* Required action: Show every line of the data that includes the word "background".

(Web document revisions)
========================

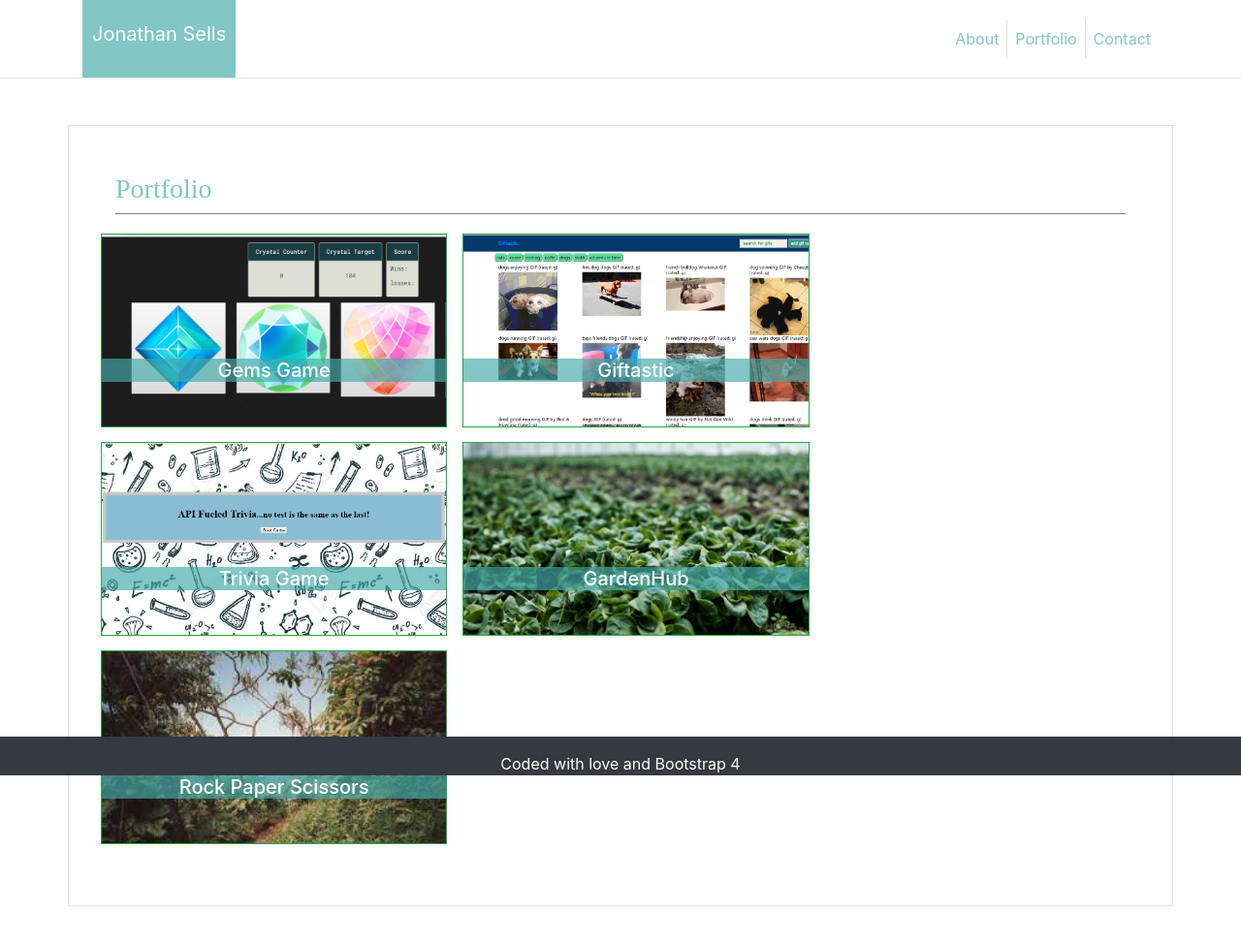
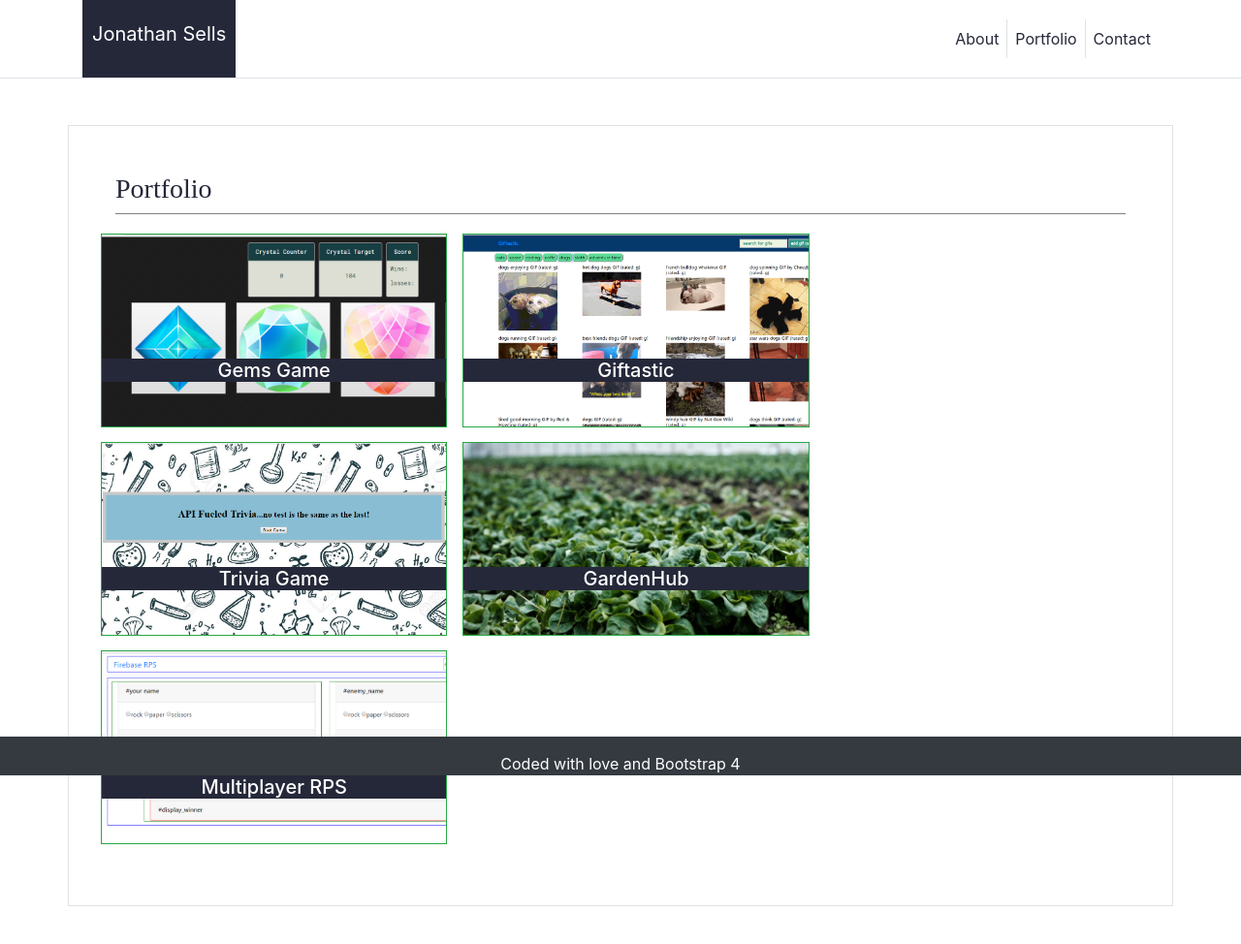
Before and after one commit to Pioneer18/Bootstrap-Portfolio, a plain HTML site: page portfolio.html in a window 1280 px wide. Shown: the whole page at 97% size. Drawn offline with nearby package versions, Linux system fonts and the light colour scheme.

Commit message:
added firebase rps

```diff
--- a/assets/css/style.css
+++ b/assets/css/style.css
@@ -12,14 +12,14 @@ body {
 
 .navbar-brand {
     height:80px;
-    background:#4aaa;
+    background:#252839;
     margin:0;
     padding: 20px 10px 0px 10px;
     color:#fff;
 }
 
 .nav-link{
-    color:#4aaa;
+    color:#252839;
 }
 
 .navbar {
@@ -29,7 +29,7 @@ body {
 /*contact styles*/
 
 .btn{
-    background: #4aaa;
+    background: #252839;
 }
 
 .imgBox{
@@ -60,7 +60,7 @@ body {
 }
 #b5{
     height:100%;
-    background-image:url("../images/logo_555x333.jpg");
+    background-image:url("../images/Screenshot\ \(22\).png");
     background-size: cover;
 }
 
@@ -79,7 +79,7 @@ body {
 }
 
 h3{
-    color:#4aaa;
+    color:#252839;
     border-bottom:#333;
 }
 
@@ -95,7 +95,7 @@ h3{
 h2{
     color:#fff;
     font-size: 20px;
-    background:#4aaa;
+    background:#252839;
 }
 
 h1{
--- a/portfolio.html
+++ b/portfolio.html
@@ -61,7 +61,7 @@
            <!--gallery image box-->
            <div id="b5"  class="col-4 border border-success">
                 <div class="label">
-                    <h2>Rock Paper Scissors</h2>
+                    <a href="https://pioneer18.github.io/Firebase-RPS/"><h2>Multiplayer RPS</h2></a>
                 </div>
            </div>
        </div>
```
Also changed, not shown: assets/images/Screenshot (22).png (added).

========================

* Answer area:
-    background:#4aaa;
+    background:#252839;
-    background: #4aaa;
+    background: #252839;
-    background-image:url("../images/logo_555x333.jpg");
+    background-image:url("../images/Screenshot\ \(22\).png");
     background-size: cover;
-    background:#4aaa;
+    background:#252839;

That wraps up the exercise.